A new test which could detect more than 50 types of cancer is to be trialled at three NHS trusts in London.
The nation-wide SYMPLIFY study, supported by the National Institute for Health Research, will investigate a new multi-cancer early detection (MCED) test in the NHS, known as Galleri, for patients with non-specific symptoms that may be a result of cancer.
The aim of the SYMPLIFY study, open at University College London Hospitals NHS Foundation Trust (UCLH), Royal Free London NHS Foundation Trust and North Middlesex University Hospital NHS Trust (North Mid), is to demonstrate how the Galleri test could be used to increase cancer detection rates and improve diagnostic pathways. Recruitment of participants started in summer 2021, with the research team seeking to recruit around 6,000 patients with early signs and symptoms suspicious for cancer from sites across England and Wales by 29 October 2021. These patients will have been referred by their GP for rapid diagnostic tests looking for cancer and a Galleri blood sample will also be taken.
All three London trusts are still recruiting to the study, and the London deadline has been extended to 12 November.
Galleri is a blood test that can detect over 50 different types of cancers with a low false positive rate of less than 1 percent. Over 47 of these cancer types lack recommended screening in the UK today. Using revolutionary next-generation sequencing technology, Galleri has the potential to identify multiple types of cancers at earlier stages of disease compared with traditional diagnostic methods, which should increase the chance of successful treatment and improve outcomes for patients.
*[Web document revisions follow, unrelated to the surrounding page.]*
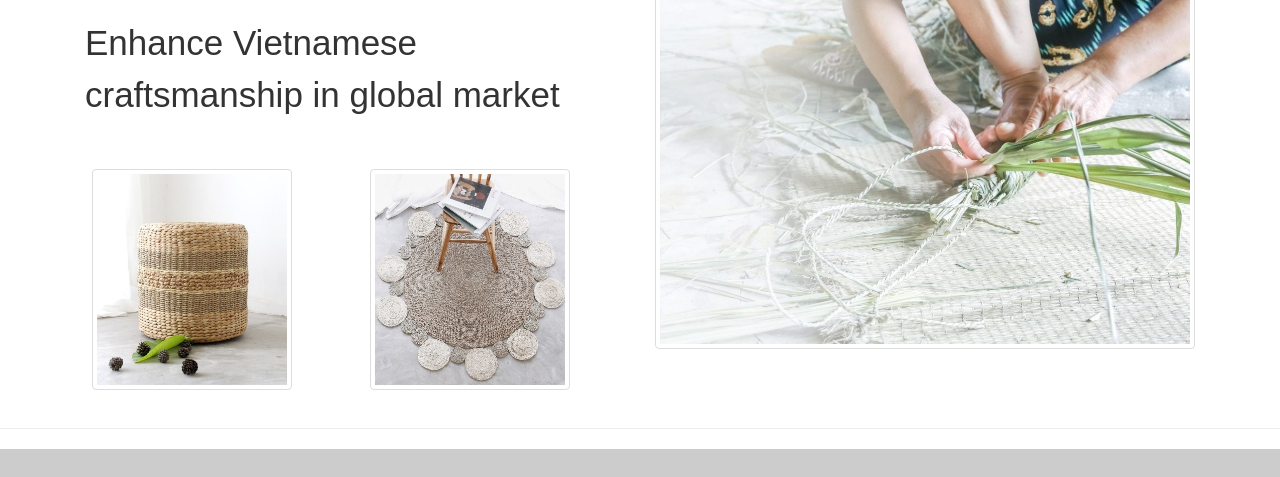
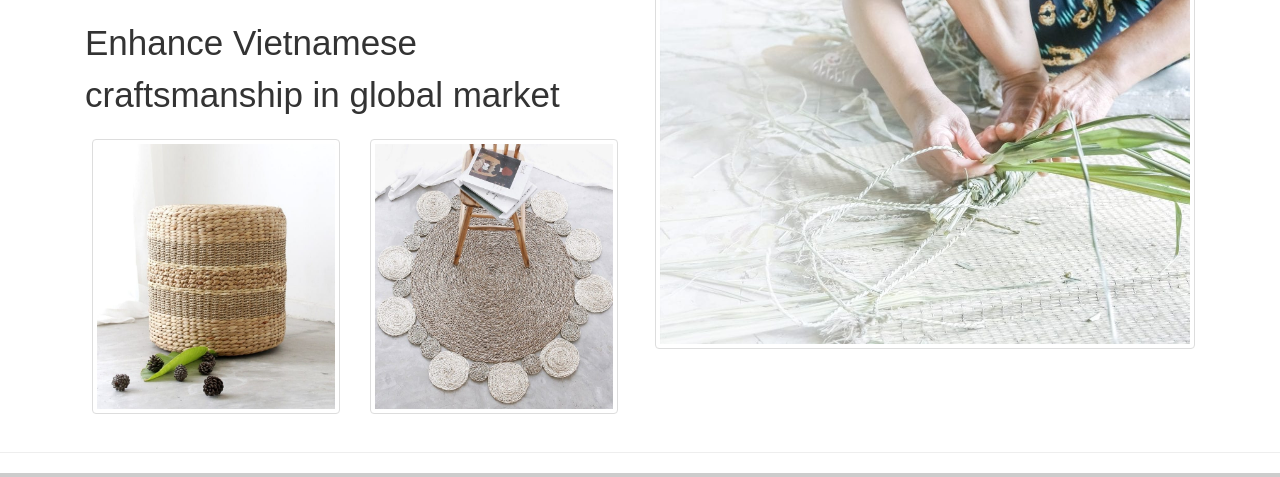
Before and after one commit to huyduc1602/eproject, a plain HTML site: page index.html in a window 1280 px wide. Shown: the part 1870-2347 px from the top of the page. Drawn offline with Linux system fonts and the light colour scheme.

Commit message:
sua loi anh home thu nho

```diff
--- a/css/style.css
+++ b/css/style.css
@@ -280,7 +280,6 @@
 
     .two-up-carousel-item-title {
         max-height: 155px;
-        margin-bottom: 40px;
         overflow: hidden;
     }
 
--- a/home.html
+++ b/home.html
@@ -100,10 +100,10 @@
                 <div class="row">
                     <div class="col-md-6  col-xs-6">
 
-                        <img src="images/home/home1.jpg" style="max-width: 200px;" class="img-thumbnail">
+                        <img src="images/home/home1.jpg" class="img-thumbnail">
                     </div>
                     <div class="col-md-6  col-xs-6">
-                        <img src="images/home/home2.jpg" style="max-width: 200px;" class="img-thumbnail">
+                        <img src="images/home/home2.jpg" class="img-thumbnail">
                     </div>
                 </div>
             </div>
```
SYMPLIFY will assess how Galleri can be used to benefit patients with non-specific symptoms that may be a result of cancer. The SYMPLIFY study is one of the UK-based clinical trials that GRAIL is supporting, along with the recently announced NHS-Galleri trial evaluating the Galleri test in primary care settings. Successful results may see this technology radically revolutionising how cancer is identified in the future.
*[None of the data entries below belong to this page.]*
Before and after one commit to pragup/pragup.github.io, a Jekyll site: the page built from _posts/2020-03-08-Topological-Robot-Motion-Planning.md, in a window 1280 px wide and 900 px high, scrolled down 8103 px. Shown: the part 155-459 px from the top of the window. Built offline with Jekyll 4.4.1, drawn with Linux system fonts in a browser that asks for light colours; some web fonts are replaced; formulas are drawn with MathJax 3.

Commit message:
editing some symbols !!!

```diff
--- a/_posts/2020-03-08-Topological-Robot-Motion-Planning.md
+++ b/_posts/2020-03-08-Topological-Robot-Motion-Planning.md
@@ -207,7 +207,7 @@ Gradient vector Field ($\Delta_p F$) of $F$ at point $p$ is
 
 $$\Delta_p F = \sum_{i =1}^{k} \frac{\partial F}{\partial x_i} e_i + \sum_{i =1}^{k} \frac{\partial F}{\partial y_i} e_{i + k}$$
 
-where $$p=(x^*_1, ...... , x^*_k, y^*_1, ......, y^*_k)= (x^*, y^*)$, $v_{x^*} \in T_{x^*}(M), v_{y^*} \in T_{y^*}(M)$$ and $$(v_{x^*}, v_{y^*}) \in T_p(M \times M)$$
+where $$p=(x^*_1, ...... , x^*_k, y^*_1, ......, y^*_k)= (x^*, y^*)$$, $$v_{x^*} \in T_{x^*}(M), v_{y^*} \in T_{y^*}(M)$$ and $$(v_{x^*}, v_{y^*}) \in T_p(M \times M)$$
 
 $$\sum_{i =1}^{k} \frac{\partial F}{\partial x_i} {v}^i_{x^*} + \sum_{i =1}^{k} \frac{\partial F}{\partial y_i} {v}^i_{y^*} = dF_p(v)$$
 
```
Dr Vinay Sehgal, who is leading the trial at UCLH, said: “The early detection of all cancers is of paramount importance to improving long-term outcomes and survival. This simple blood test may help us to detect over 50 different cancers at an earlier and potentially curable stage. It has been a privilege to lead the research team at UCLH in this exciting study which will potentially revolutionise the landscape for early suspected cancer diagnoses.”
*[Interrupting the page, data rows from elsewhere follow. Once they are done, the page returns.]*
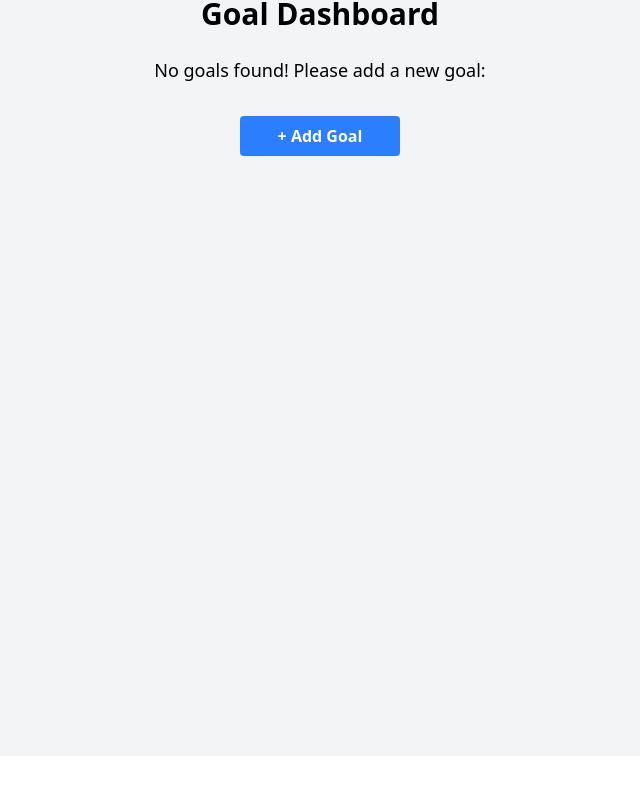
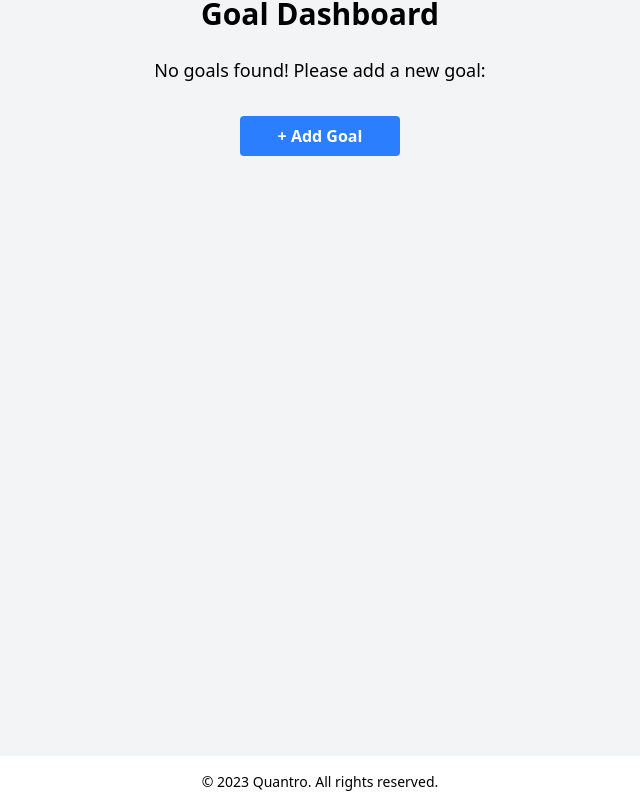
Before and after one commit to arendunn/quantro, a React (Vite) app: page / in a window 1280 px wide. Shown: the part 160-968 px from the top of the page, without its empty margins (320-960 px from the left). Before the commit the page ends 916 px from the top, so only its background shows below. Built offline with nearby package versions, Linux system fonts and the light colour scheme.

Commit message:
Added footer

```diff
--- a/src/App.jsx
+++ b/src/App.jsx
@@ -10,6 +10,9 @@ const App = () => {
         <Navbar />
         <GoalDashboard />
       </GoalProvider>
+      <footer className="text-center py-4 mt-auto">
+        <p className="text-sm">© 2023 Quantro. All rights reserved.</p>
+      </footer>
     </div>
   )
 }
```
Dr Anant Patel, respiratory consultant and the trial's principal investigator at the Royal Free London NHS Foundation Trust, added:
“We are delighted to take part in this large trial to see where a blood test looking for cancer may fit in or potentially change what we currently do. The early diagnosis of cancer is paramount in making sure we can treat it as effectively as possible. A sensitive and specific blood test for cancer would be revolutionary.”
Dr Andrew Millar, SYMPLIFY trial lead at the North Middlesex University Hospital NHS Trust, said: “At North Mid, our vision is to provide outstanding care for the local community and beyond by ensuring we always put patients first. If the research conducted is successful, it will bring a revolutionary change to the diagnosis of cancer in the UK.
"This new test will play a pivotal role in ensuring cancer is diagnosed as early as possible whilst also allowing us to identify a potential 'organ of origin’ and pursue further investigations at an earlier stage. Patients who go for a screening test as well as those whose symptoms are non-specific will benefit from a simple yet life-changing blood test."
Dr Pippa Corrie, NIHR Clinical Research Network, National Specialty Lead for Cancer Late Phase and International Trials, said: “We are delighted that the NIHR Clinical Research Network is actively facilitating delivery of the ground-breaking SYMPLIFY study, which is testing an innovative blood test to identify early signs of cancer by recruiting 6,000 participants attending rapid diagnostic clinics at multiple secondary care trusts across England in record time.”